Dollar hurt by Yellen's low rate stance, pound at 5½-year high


The dollar fell against a basket of currencies on Thursday after Federal Reserve chief Janet Yellen reiterated an accommodative monetary policy stance in comments which gave the euro and the yen a lift.

The dollar's weakness lifted the pound to its highest level against the U.S. currency since late 2009 as investors continued to price in expectations for a UK rate hike in the first quarter of next year after strong jobs and wages growth data on Wednesday.

The sterling trade-weighted index hit a 5½-year high .

In her second public speech as Federal Reserve Chair, Yellen stressed the need for accommodative policy, citing persistently low inflation and economic slack.

Her dovish remarks offset data suggesting that the U.S. economy was regaining momentum. U.S. industrial production rose at a faster-than-expected clip in March, while the Fed's Beige Book report showed economic activity picked up in recent weeks.

The dollar index was down 0.2 percent at 79.670, dragged down by lower U.S. yields, while the euro was 0.2 percent stronger at $1.3840.

Sterling was up by a similar margin at $1.6830, having hit its highest level since late 2009 in Asian trade at $1.6838.

The dollar down 0.2 percent at 102.03 yen.

"Yellen's comments have hurt the dollar as she has indicated that the Fed is in no hurry to raise rates," said Alvin Tan, currency strategist at Societe Generale.

"With U.S. yields at the bottom of its recent range we expect the dollar to remain soft. Only when yields pick up and the market focuses on rate hikes by the Fed will the dollar start to rally. That we expect sometime in the third quarter of this year."

Thin liquidity

Volumes are expected to fizzle out later in the day with Easter holidays looming. Markets in Tokyo will be open but banks in London, which has the biggest share of daily turnover, will be closed on Friday and Monday.

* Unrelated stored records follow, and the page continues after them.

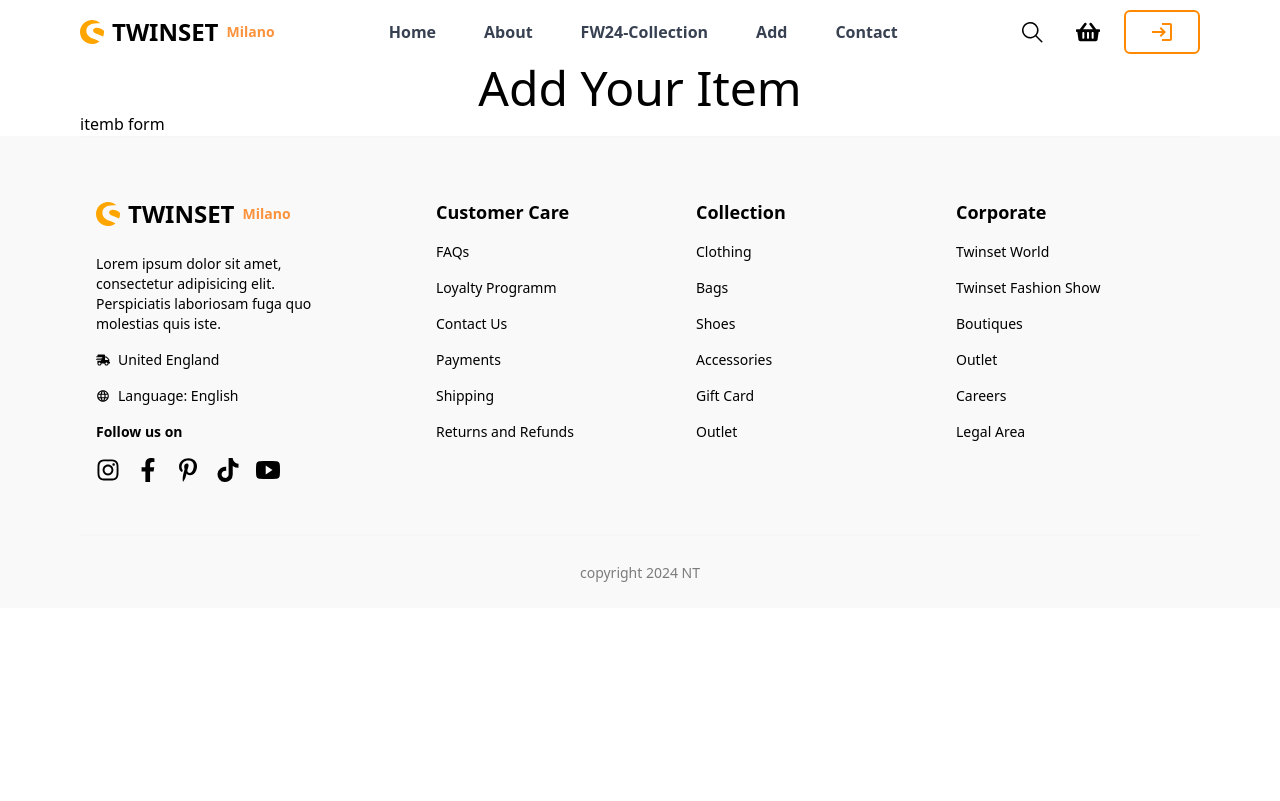
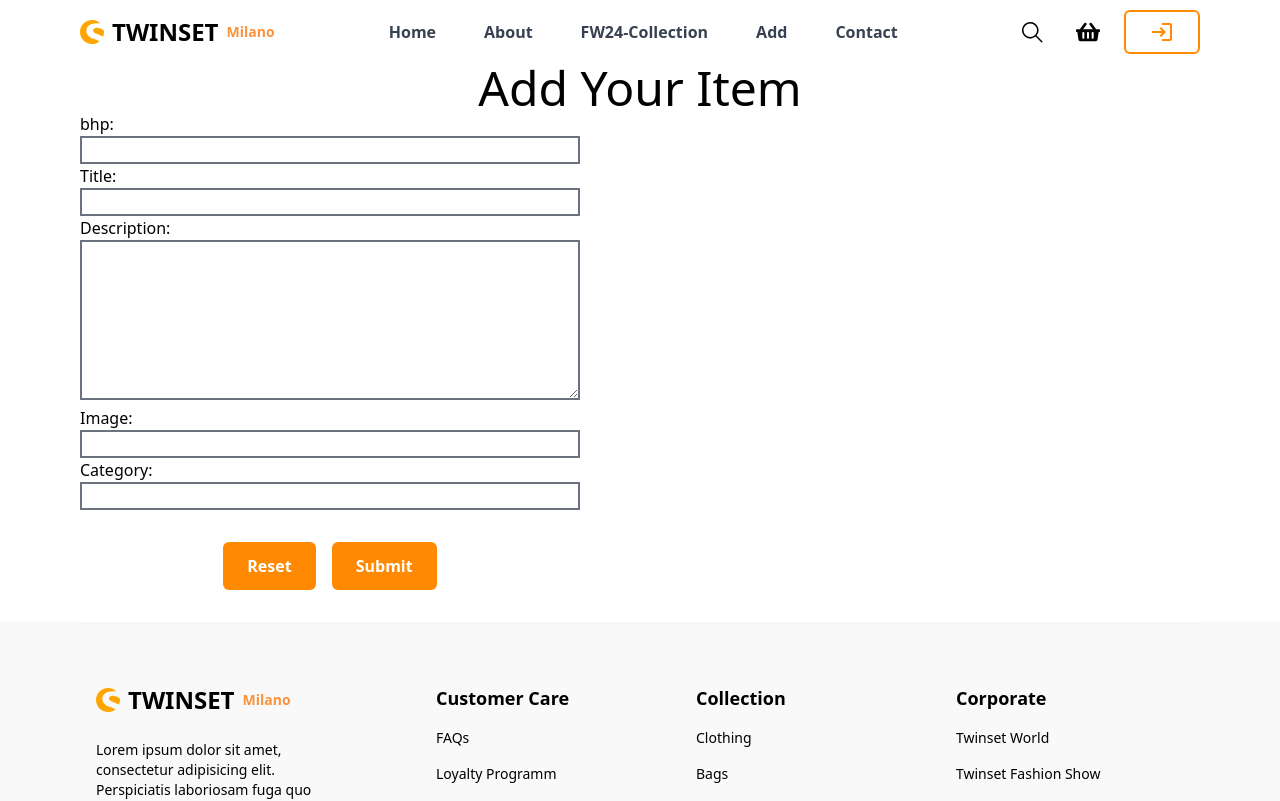
Before and after one commit to ch13Nataliia/fashion-shop, a React (Vite) app: page /add in a window 1280 px wide. Shown: the top 801 px of the page. Built offline with nearby package versions, Linux system fonts and the light colour scheme; a web font is replaced by a local one.

Commit message:
added base for itemForm

```diff
--- a/src/components/forms/ItemForm.jsx
+++ b/src/components/forms/ItemForm.jsx
@@ -1,19 +1,108 @@
-import React, { useEffect } from 'react';
+import { useEffect } from 'react';
 import { useForm, Controller } from 'react-hook-form';
 import * as yup from 'yup';
 import { yupResolver } from '@hookform/resolvers/yup';
 
-const schema = yup.object({
+const schema = yup
+  .object({
     title: yup.string().max(100).required(),
     img: yup.string().url().required(),
     bhp: yup.number().integer().positive().max(5000).required(),
     info: yup.string().max(500).required(),
     category: yup.string().max(200),
     price: yup.number().required(),
-}).required();
+  })
+  .required();
 
-const ItemForm = () => {
-  return <div>itemb form</div>;
+const defaults = {
+  title: '',
+  img: '',
+  bhp: '',
+  info: '',
+  category: '',
+  price: '',
+};
+export default function ItemForm({ item, submitHandler }) {
+  const {
+    handleSubmit,
+    formState: { errors, isValid, isDirty, isSubmitting },
+    reset,
+    control,
+  } = useForm({
+    resolver: yupResolver(schema),
+    mode: 'onChange',
+    defaultValues: item || defaults,
+  });
+
+  useEffect(() => {
+    if (item) {
+      reset(item);
+    }
+  }, [item, reset]);
+
+  let submitFn = (vals) => {
+    reset();
+    item ? submitHandler(item_id, vals) : submitHandler(vals);
   };
 
-export default ItemForm;
+  return (
+    <form onSubmit={handleSubmit(submitFn)} className='max-w-[500px]'>
+      <div className="">
+        <label htmlFor="bhp">bhp:</label>
+        <input
+          type="bhp"
+          defaultValue={''}
+          pattern={/[0-9]{1,4}/}
+          className="border-2 border-gray-500 w-full"
+        />
+        {errors.bhp && <div className="text-red-500">{errors.bhp}</div>}
+      </div>
+      <div className="">
+        <label htmlFor="title">Title:</label>
+        <input
+          type="text"
+          defaultValue={''}
+          className="border-2 border-gray-500 w-full"
+        />
+        {errors.title && <div className="text-red-500">{errors.title}</div>}
+      </div>
+
+      <div className="">
+        <label htmlFor="info">Description:</label>
+        <textarea
+          type="text"
+          defaultValue={''}
+          className="border-2 border-gray-500 w-full h-40"
+        />
+        {errors.info && <div className="text-red-500">{errors.info}</div>}
+      </div>
+
+      <div className="">
+        <label htmlFor="image">Image:</label>
+        <input
+          type="text"
+          defaultValue={''}
+          className="border-2 border-gray-500 w-full"
+        />
+        {errors.img && <div className="text-red-500">{errors.img}</div>}
+      </div>
+
+      <div className="">
+        <label htmlFor="category">Category:</label>
+        <input
+          type="number"
+          defaultValue={''}
+          className="border-2 border-gray-500 w-full"
+        />
+        {errors.category && (
+          <div className="text-red-500">{errors.category}</div>
+        )}
+      </div>
+
+      <div className="flex justify-center items-center gap-4 mt-8 mb-8">
+        <button className="primary-btn">Reset</button>
+        <button className="primary-btn">Submit</button>
+      </div>
+    </form>
+  );
+}
```
Lines whose indentation alone changed are shown as unchanged.
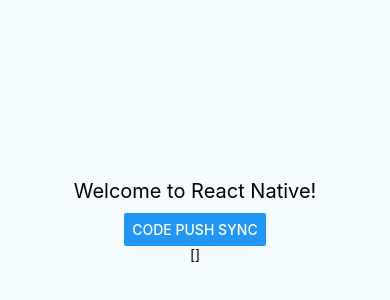
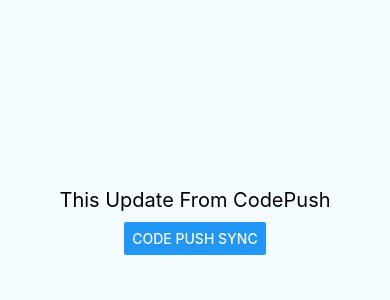
Before and after one commit to digihc46/CODE_PUSH, a React Native app: screen / in a window 390 px wide. Shown: the part 206-506 px from the top of the page. Built offline with nearby package versions, Linux system fonts and the light colour scheme.

Commit message:
FINAL OF THE FINAL

```diff
--- a/App.js
+++ b/App.js
@@ -26,7 +26,7 @@
 
 constructor(props){
   super(props);
-  this.state = { logs : []};
+  this.state = { logs : [] };
 }
 
 componentDidMount(){
@@ -35,9 +35,9 @@
 
   codePushSync(){
     this.setState({logs: ['Started At ' + new Date().getTime()]})
-    codePush.sync({
+    CodePush.sync({
       updateDialog: true,
-      installMode: codePush.InstallMode.IMMEDIATE
+      installMode: CodePush.InstallMode.IMMEDIATE
     }, (status) => {
       for(var key in CodePush.SyncStatus){
         if (status === CodePush.SyncStatus[key]){
@@ -52,10 +52,10 @@
     return (
       <View style={styles.container}>
         <Text style={styles.welcome}>
-          Welcome to React Native!
+          This Update From CodePush
         </Text>
        <Button title="Code Push Sync" onPress={()=> this.codePushSync()} />
-       <Text>{JSON.stringify(this.state.logs)}</Text>
+    {this.state.logs.map((log,i) => <Text key={i}>{log}</Text>)}
       </View>
     );
   }
```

Nevertheless, according to data from Reuters Matching, trading in dollar/yen was well above its one-month average.

Some investors apparently used comments by Bank of Japan Governor Haruhiko Kuroda as an excuse to buy back the yen, even though his remarks contained nothing new, Ayako Sera, senior market economist at Sumitomo Mitsui Trust Bank said.

The central bank chief said the BOJ would adjust monetary policy when needed but said nothing to indicate that more easing steps would be forthcoming anytime soon.

The euro was flat against the yen at 141.20 but edged up against the dollar with some of its gains linked to demand for an Italian bond from overseas investors, traders said.